Published:  03 July, 2015

The government has confirmed that a scheme allowing farmers to average their profits for income tax purposes over five years will apply to vineyards.

The proposal was outlined by George Osborne in his March budget - extending the scope of an existing two-year rule - but it was unclear at the time whether vineyards would be included.

The Wine & Spirirt Trade Association said the new ruling would encourage investment in the English wine sector by allowing vineyards to account for the unproductive periods when new vines are coming on stream.

Chief executive Miles Beale added: "This is a major boost for the English wine sector.

"Supporting growers that face significant ups and downs will help to ensure the health of vineyards across the UK.

"We will now be making sure that all eligible vineyards are aware of the benefits of this scheme."

Mark Driver, owner of Rathfinny Estate in East Sussex, added: "Planting vines requires a significant capital outlay as well as effectively taking profitable agricultural land out of production while the vines become established.

"By allowing vineyards to average their income tax out over a number of years, it will really help to offset those tough years with the good ones and ensure that vineyards can plan for the long term".

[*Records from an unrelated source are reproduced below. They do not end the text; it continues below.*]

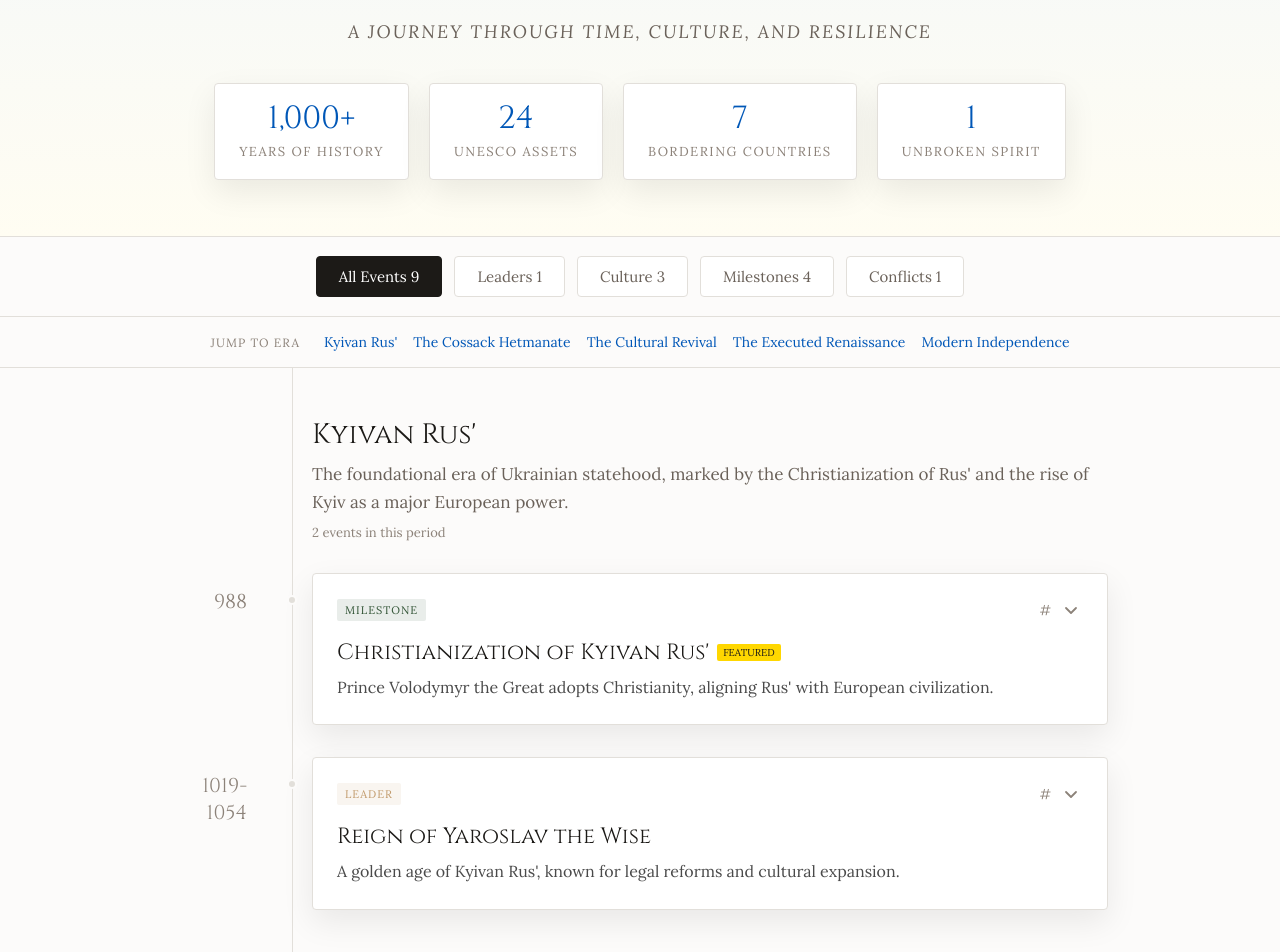
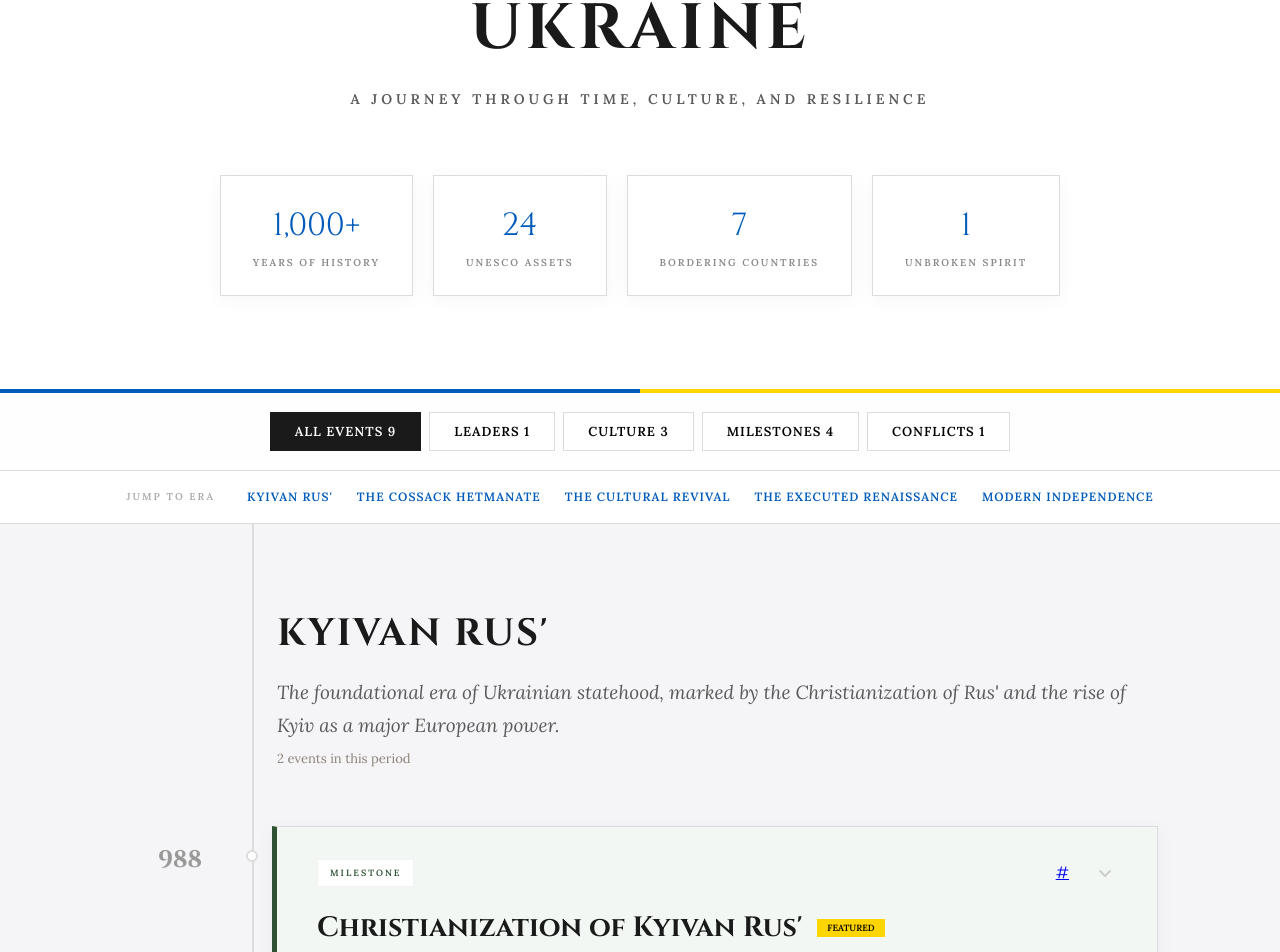
Before and after one commit to rrosatti/ukraine-timeline, a React (Vite) app: page / in a window 1280 px wide. Shown: the part 238-1190 px from the top of the page. Built offline with nearby package versions, Linux system fonts and the light colour scheme.

Commit message:
style: implement categorical card tinting and gallery-style background

```diff
--- a/src/App.css
+++ b/src/App.css
@@ -11,140 +11,166 @@ html {
 }
 
 :root {
-  /* Elegant, historical color palette */
-  --bg-primary: #fcfbfa;       /* Off-white canvas paper texture feel */
+  /* Official Ukrainian Palette */
+  --ua-blue: #005bbb;
+  --ua-gold: #ffd500;
+
+  /* Modern Neutrals */
+  --bg-primary: #f5f5f7;      /* Soft Gallery Grey */
   --bg-card: #ffffff;
-  --text-main: #1c1a17;       /* Soft charcoal instead of harsh black */
-  --accent-blue: #0057b7;     /* Deep sky blue accent */
-  --accent-gold: #ffd700;     /* Warm historic gold accent */
-  --timeline-line: #e2dfda;
+  --text-main: #1a1a1a;
+  --text-muted: #5a5a5a;
+  --timeline-line: #dcdcdc;
 
-  /* Category color codes */
-  --color-ruler: #c19a6b;     /* Deep bronze/gold */
-  --color-culture: #bd3a42;   /* Traditional Ukrainian Vyshyvanka Red */
-  --color-milestone: #2f5233; /* Soft pine green */
-  --color-conflict: #4a4a4a;  /* Neutral charcoal */
+  /* Category Colors (Strong) */
+  --color-ruler: #c19a6b;
+  --color-culture: #bd3a42;
+  --color-milestone: #2f5233;
+  --color-conflict: #000000;
 
-  --shadow-soft: 0 12px 32px rgba(0, 0, 0, 0.08);
-  --panel: rgba(255, 255, 255, 0.9);
-  --panel-strong: #ffffff;
+  /* Category Colors (Light Tints for Card Backgrounds) */
+  --bg-ruler: #fdf8f2;
+  --bg-culture: #fdf4f4;
+  --bg-milestone: #f2f7f3;
+  --bg-conflict: #f4f4f4;
+
+  --shadow-soft: 0 4px 20px rgba(0, 0, 0, 0.04);
 }
 
 body {
   background-color: var(--bg-primary);
   color: var(--text-main);
   font-family: "Lora", serif;
+  line-height: 1.6;
 }
 
 .ukraine-root {
   min-height: 100vh;
 }
 
+/* --- Hero --- */
 .hero {
-  background:
-    linear-gradient(180deg, rgba(0, 87, 183, 0.05) 0%, rgba(255, 215, 0, 0.05) 100%),
-    var(--bg-card);
-  padding: 4.5rem 2rem 3.5rem;
+  background: white;
+  padding: 6rem 2rem;
   text-align: center;
   border-bottom: 1px solid var(--timeline-line);
   position: relative;
 }
 
+.hero::after {
+  content: "";
+  position: absolute;
+  bottom: -1px;
+  left: 0;
+  right: 0;
+  height: 4px;
+  background: linear-gradient(90deg, var(--ua-blue) 50%, var(--ua-gold) 50%);
+}
+
 .trident-icon {
-  width: 100px;
+  margin: 0 auto 2.5rem;
+  display: flex;
+  justify-content: center;
+}
+
+.trident-icon img {
+  width: 90px;
   height: auto;
-  margin: 0 auto 1.5rem;
-  display: block;
-  filter: drop-shadow(0 8px 20px rgba(0, 0, 0, 0.1));
+  filter: drop-shadow(0 4px 15px rgba(0,0,0,0.08));
 }
 
 .hero h1 {
   font-family: "Cinzel", serif;
-  font-size: 56px;
+  font-size: 64px;
+  font-weight: 700;
   color: var(--text-main);
-  line-height: 1.1;
-  margin-bottom: 1rem;
+  margin-bottom: 0.5rem;
+  letter-spacing: 4px;
+  text-transform: uppercase;
 }
 
 .hero .sub {
-  font-size: 18px;
-  letter-spacing: 2px;
-  color: #6a6159;
+  font-size: 14px;
+  letter-spacing: 4px;
+  color: var(--text-muted);
   text-transform: uppercase;
-  font-family: "Lora", serif;
-  font-style: italic;
+  font-weight: 700;
 }
 
 .meta-stats {
   display: flex;
   gap: 20px;
   justify-content: center;
-  margin-top: 2.5rem;
+  margin-top: 4rem;
   flex-wrap: wrap;
 }
 
 .meta-stat {
-  text-align: center;
+  padding: 1.5rem 2rem;
+  background: white;
+  border: 1px solid var(--timeline-line);
   min-width: 160px;
-  padding: 1.2rem 1.5rem;
-  border: 1px solid var(--timeline-line);
-  border-radius: 4px;
-  background: var(--bg-card);
   box-shadow: var(--shadow-soft);
+  transition: transform 0.2s ease;
+}
+
+.meta-stat:hover {
+  transform: translateY(-4px);
+  border-color: var(--ua-blue);
 }
 
 .meta-stat .num {
   font-family: "Cinzel", serif;
   font-size: 32px;
-  color: var(--accent-blue);
-  line-height: 1;
+  color: var(--ua-blue);
+  display: block;
+  margin-bottom: 0.25rem;
 }
 
 .meta-stat .lbl {
-  font-size: 13px;
-  letter-spacing: 1.5px;
-  color: #8c8279;
+  font-size: 10px;
   text-transform: uppercase;
-  margin-top: 0.5rem;
+  color: #888;
+  letter-spacing: 2px;
+  font-weight: 700;
 }
 
+/* --- Navigation --- */
 .filter-bar {
   display: flex;
-  gap: 12px;
+  gap: 8px;
   padding: 1.2rem 2rem;
-  background: rgba(252, 251, 250, 0.9);
+  background: rgba(255, 255, 255, 0.9);
   border-bottom: 1px solid var(--timeline-line);
-  overflow-x: auto;
-  scrollbar-width: none;
   position: sticky;
   top: 0;
-  z-index: 10;
-  backdrop-filter: blur(8px);
+  z-index: 100;
+  backdrop-filter: blur(12px);
   justify-content: center;
 }
 
 .filter-btn {
-  flex-shrink: 0;
-  padding: 10px 22px;
-  border-radius: 4px;
-  font-size: 15px;
+  padding: 10px 24px;
   font-family: "Lora", serif;
+  font-size: 13px;
+  font-weight: 700;
+  text-transform: uppercase;
+  letter-spacing: 1px;
   cursor: pointer;
   border: 1px solid var(--timeline-line);
-  background: var(--bg-card);
-  color: #6a6159;
-  transition: all 0.2s ease;
+  background: white;
+  transition: all 0.2s;
 }
 
 .filter-btn:hover {
-  background: #f5f3f0;
-  border-color: #d1cdc7;
+  background: #f8f8f8;
+  border-color: #999;
 }
 
 .filter-btn.active {
   background: var(--text-main);
+  color: white;
   border-color: var(--text-main);
-  color: white;
 }
 
 .filter-btn.active.ruler { background: var(--color-ruler); border-color: var(--color-ruler); }
@@ -156,288 +182,302 @@ body {
   display: flex;
   align-items: center;
   justify-content: center;
-  gap: 1.5rem;
+  gap: 2rem;
   padding: 1rem 2rem;
-  background: var(--bg-primary);
+  background: #ffffff;
   border-bottom: 1px solid var(--timeline-line);
 }
 
 .era-jump-label {
-  font-size: 12px;
+  font-size: 10px;
   text-transform: uppercase;
-  letter-spacing: 1px;
-  color: #8c8279;
+  color: #aaa;
+  letter-spacing: 2px;
+  font-weight: 700;
 }
 
 .era-jump-links {
   display: flex;
-  gap: 1rem;
+  gap: 1.5rem;
 }
 
 .era-jump-link {
   text-decoration: none;
-  color: var(--accent-blue);
-  font-size: 14px;
-  transition: opacity 0.2s;
+  color: var(--ua-blue);
+  font-size: 12px;
+  font-weight: 700;
+  text-transform: uppercase;
+  letter-spacing: 1px;
 }
 
-.era-jump-link:hover {
-  opacity: 0.7;
-}
-
+/* --- Timeline --- */
 .timeline-wrap {
-  padding: 3rem 2rem 5rem;
+  padding: 5rem 2rem;
+  max-width: 1100px;
+  margin: 0 auto;
   position: relative;
-  max-width: 1000px;
-  margin: 0 auto;
 }
 
 .timeline-line {
   position: absolute;
-  left: calc(2rem + 100px + 20px);
+  left: calc(2rem + 110px + 20px);
   top: 0;
   bottom: 0;
-  width: 1px;
+  width: 2px;
   background: var(--timeline-line);
 }
 
 .era-block {
-  margin-bottom: 4rem;
+  margin-bottom: 8rem;
 }
 
 .era-header {
-  padding-left: calc(100px + 40px);
-  margin-bottom: 2rem;
+  padding-left: calc(110px + 45px);
+  margin-bottom: 3.5rem;
 }
 
 .era-label {
   font-family: "Cinzel", serif;
-  font-size: 28px;
+  font-size: 38px;
+  font-weight: 700;
   color: var(--text-main);
-  margin-bottom: 0.5rem;
+  margin-bottom: 0.75rem;
+  text-transform: uppercase;
+  letter-spacing: 2px;
 }
 
 .era-intro {
-  color: #6a6159;
-  font-size: 17px;
-  line-height: 1.6;
-  max-width: 800px;
+  color: var(--text-muted);
+  font-size: 19px;
+  max-width: 850px;
+  font-style: italic;
+  line-height: 1.7;
 }
 
+/* --- Events --- */
 .event {
   display: flex;
-  margin-bottom: 2rem;
+  margin-bottom: 3rem;
   cursor: pointer;
 }
 
 .event-year {
-  width: 100px;
+  width: 110px;
   flex-shrink: 0;
   text-align: right;
-  padding-right: 25px;
+  padding-right: 30px;
   font-family: "Cinzel", serif;
-  font-size: 20px;
-  color: #8c8279;
+  font-size: 24px;
+  font-weight: 700;
+  color: #999;
   padding-top: 15px;
+}
+
+.event:hover .event-year, .event.expanded .event-year {
+  color: var(--text-main);
 }
 
 .event-dot-wrap {
   width: 40px;
   display: flex;
   justify-content: center;
-  padding-top: 22px;
+  padding-top: 24px;
   position: relative;
   z-index: 2;
 }
 
 .event-dot {
-  width: 10px;
-  height: 10px;
+  width: 12px;
+  height: 12px;
   border-radius: 50%;
-  background: var(--timeline-line);
-  border: 2px solid var(--bg-primary);
+  background: white;
+  border: 2px solid var(--timeline-line);
   transition: all 0.3s ease;
 }
 
 .event:hover .event-dot, .event.expanded .event-dot {
-  transform: scale(1.5);
-  background: var(--accent-blue);
+  transform: scale(1.4);
+  background: var(--ua-blue);
+  border-color: var(--ua-blue);
 }
 
 .event-card {
   flex: 1;
-  padding: 1.5rem;
-  background: var(--bg-card);
+  padding: 2rem 2.5rem;
+  background: white;
   border: 1px solid var(--timeline-line);
-  border-radius: 4px;
   box-shadow: var(--shadow-soft);
-  transition: all 0.3s ease;
+  transition: all 0.4s cubic-bezier(0.165, 0.84, 0.44, 1);
+  border-left: 5px solid transparent;
 }
 
+/* Categorical Card Backgrounds */
+.type-ruler .event-card { background: var(--bg-ruler); border-left-color: var(--color-ruler); }
+.type-culture .event-card { background: var(--bg-culture); border-left-color: var(--color-culture); }
+.type-milestone .event-card { background: var(--bg-milestone); border-left-color: var(--color-milestone); }
+.type-conflict .event-card { background: var(--bg-conflict); border-left-color: var(--color-conflict); }
+
 .event:hover .event-card {
-  box-shadow: 0 15px 40px rgba(0, 0, 0, 0.12);
+  box-shadow: 0 20px 50px rgba(0,0,0,0.06);
+  transform: translateX(8px);
+}
+
+.event.expanded .event-card {
+  box-shadow: 0 30px 60px rgba(0,0,0,0.1);
+  transform: translateX(8px);
 }
 
 .event-topline {
   display: flex;
   justify-content: space-between;
   align-items: center;
-  margin-bottom: 1rem;
+  margin-bottom: 1.5rem;
 }
 
 .event-badge {
-  font-size: 11px;
+  font-size: 9px;
   text-transform: uppercase;
-  letter-spacing: 1px;
-  padding: 4px 8px;
-  border-radius: 2px;
+  letter-spacing: 2px;
+  font-weight: 800;
+  padding: 6px 12px;
+  background: white;
+  border: 1px solid rgba(0,0,0,0.05);
 }
 
-.badge-ruler { background: rgba(193, 154, 107, 0.1); color: var(--color-ruler); }
-.badge-culture { background: rgba(189, 58, 66, 0.1); color: var(--color-culture); }
-.badge-milestone { background: rgba(47, 82, 51, 0.1); color: var(--color-milestone); }
-.badge-conflict { background: rgba(74, 74, 74, 0.1); color: var(--color-conflict); }
+.badge-ruler { color: var(--color-ruler); }
+.badge-culture { color: var(--color-culture); }
+.badge-milestone { color: var(--color-milestone); }
+.badge-conflict { color: white; background: var(--color-conflict); }
 
 .event-actions {
   display: flex;
   align-items: center;
-  gap: 0.5rem;
-}
-
-.event-share-link {
-  text-decoration: none;
-  color: #8c8279;
-  font-size: 14px;
+  gap: 1.5rem;
 }
 
 .event-chevron {
-  display: inline-flex;
   width: 24px;
   height: 24px;
-  color: #8c8279;
-  transition: transform 0.3s ease;
+  color: #ccc;
+  transition: transform 0.4s;
 }
 
-.event-chevron svg {
-  width: 100%;
-  height: 100%;
-}
-
-.event-chevron-expanded {
-  transform: rotate(180deg);
-}
+.event-chevron svg { width: 100%; height: 100%; }
+.event-chevron-expanded { transform: rotate(180deg); color: var(--ua-blue); }
 
 .event-title {
   font-family: "Cinzel", serif;
-  font-size: 22px;
-  margin-bottom: 0.5rem;
+  font-size: 28px;
+  font-weight: 700;
   color: var(--text-main);
+  margin-bottom: 0.75rem;
   display: flex;
   align-items: center;
-  gap: 0.5rem;
+  flex-wrap: wrap;
+  line-height: 1.2;
 }
 
 .featured-flag {
   font-family: "Lora", serif;
-  font-size: 10px;
+  font-size: 9px;
   text-transform: uppercase;
-  background: var(--accent-gold);
-  color: var(--text-main);
-  padding: 2px 6px;
-  border-radius: 2px;
+  background: var(--ua-gold);
+  padding: 4px 10px;
+  margin-left: 15px;
+  color: black;
+  font-weight: 700;
 }
 
 .event-summary {
-  color: #4a4a4a;
+  font-size: 18px;
+  color: #333;
   line-height: 1.6;
 }
 
 .event-expand {
   max-height: 0;
   overflow: hidden;
-  transition: max-height 0.4s ease;
+  transition: max-height 0.5s ease;
 }
 
 .event.expanded .event-expand {
-  max-height: 1000px;
+  max-height: 1500px;
 }
 
 .event-body {
-  margin-top: 1.5rem;
-  padding-top: 1.5rem;
-  border-top: 1px solid var(--timeline-line);
-}
-
-.event-details-list {
-  list-style: none;
-  margin-bottom: 1.5rem;
+  margin-top: 2rem;
+  padding-top: 2rem;
+  border-top: 1px solid rgba(0,0,0,0.06);
 }
 
 .event-details-list li {
-  position: relative;
-  padding-left: 1.5rem;
-  margin-bottom: 0.5rem;
-}
-
-.event-details-list li::before {
-  content: "•";
-  position: absolute;
-  left: 0;
-  color: var(--accent-gold);
+  font-size: 17px;
+  margin-bottom: 0.8rem;
+  color: #444;
 }
 
 .event-lead-stat {
-  margin-bottom: 1.5rem;
+  margin-bottom: 2rem;
+  padding: 1.5rem;
+  background: rgba(255,255,255,0.5);
+  border: 1px solid rgba(0,0,0,0.03);
 }
 
 .event-lead-stat-label {
   display: block;
   font-size: 11px;
   text-transform: uppercase;
-  color: #8c8279;
-  margin-bottom: 0.25rem;
+  color: #999;
+  letter-spacing: 1px;
+  margin-bottom: 0.5rem;
 }
 
 .event-lead-stat-value {
   font-family: "Cinzel", serif;
-  font-size: 24px;
-  color: var(--accent-blue);
+  font-size: 32px;
+  color: var(--ua-blue);
+  line-height: 1;
 }
 
 .stat-pills {
   display: flex;
-  gap: 10px;
+  gap: 12px;
   flex-wrap: wrap;
+  margin-top: 1.5rem;
 }
 
 .stat-pill {
-  font-size: 13px;
-  padding: 6px 12px;
-  background: #f5f3f0;
-  border-radius: 2px;
-  border: 1px solid var(--timeline-line);
-  color: #6a6159;
-}
-
-.stat-pill strong {
-  color: var(--text-main);
+  font-size: 14px;
+  padding: 8px 16px;
+  background: white;
+  border: 1px solid rgba(0,0,0,0.05);
 }
 
 .footer-bar {
-  padding: 3rem 2rem;
+  padding: 6rem 2rem;
   text-align: center;
+  background: white;
   border-top: 1px solid var(--timeline-line);
-  color: #8c8279;
+  color: #999;
   font-family: "Cinzel", serif;
-  font-size: 14px;
-  letter-spacing: 1px;
+  letter-spacing: 4px;
+  font-size: 16px;
+}
+
+.footer-bar::after {
+  content: "";
+  display: block;
+  width: 50px;
+  height: 3px;
+  background: var(--ua-gold);
+  margin: 2rem auto 0;
 }
 
 @media (max-width: 768px) {
-  .hero h1 { font-size: 36px; }
+  .hero h1 { font-size: 42px; letter-spacing: 2px; }
   .timeline-line { left: 85px; }
-  .event-year { width: 65px; font-size: 16px; }
+  .event-year { width: 65px; font-size: 16px; padding-right: 15px; }
   .era-header { padding-left: 85px; }
-  .era-jump-nav { flex-direction: column; gap: 0.5rem; }
-  .era-jump-links { flex-wrap: wrap; justify-content: center; }
+  .event-card { padding: 1.5rem; }
+  .filter-bar { padding: 1rem; flex-wrap: wrap; }
 }
```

Tim Loughton MP, who asked for clarification from the government in a Commons question, said: "This is a real boost for this blossoming great British industry which is now taking on some of the best established wines across the world."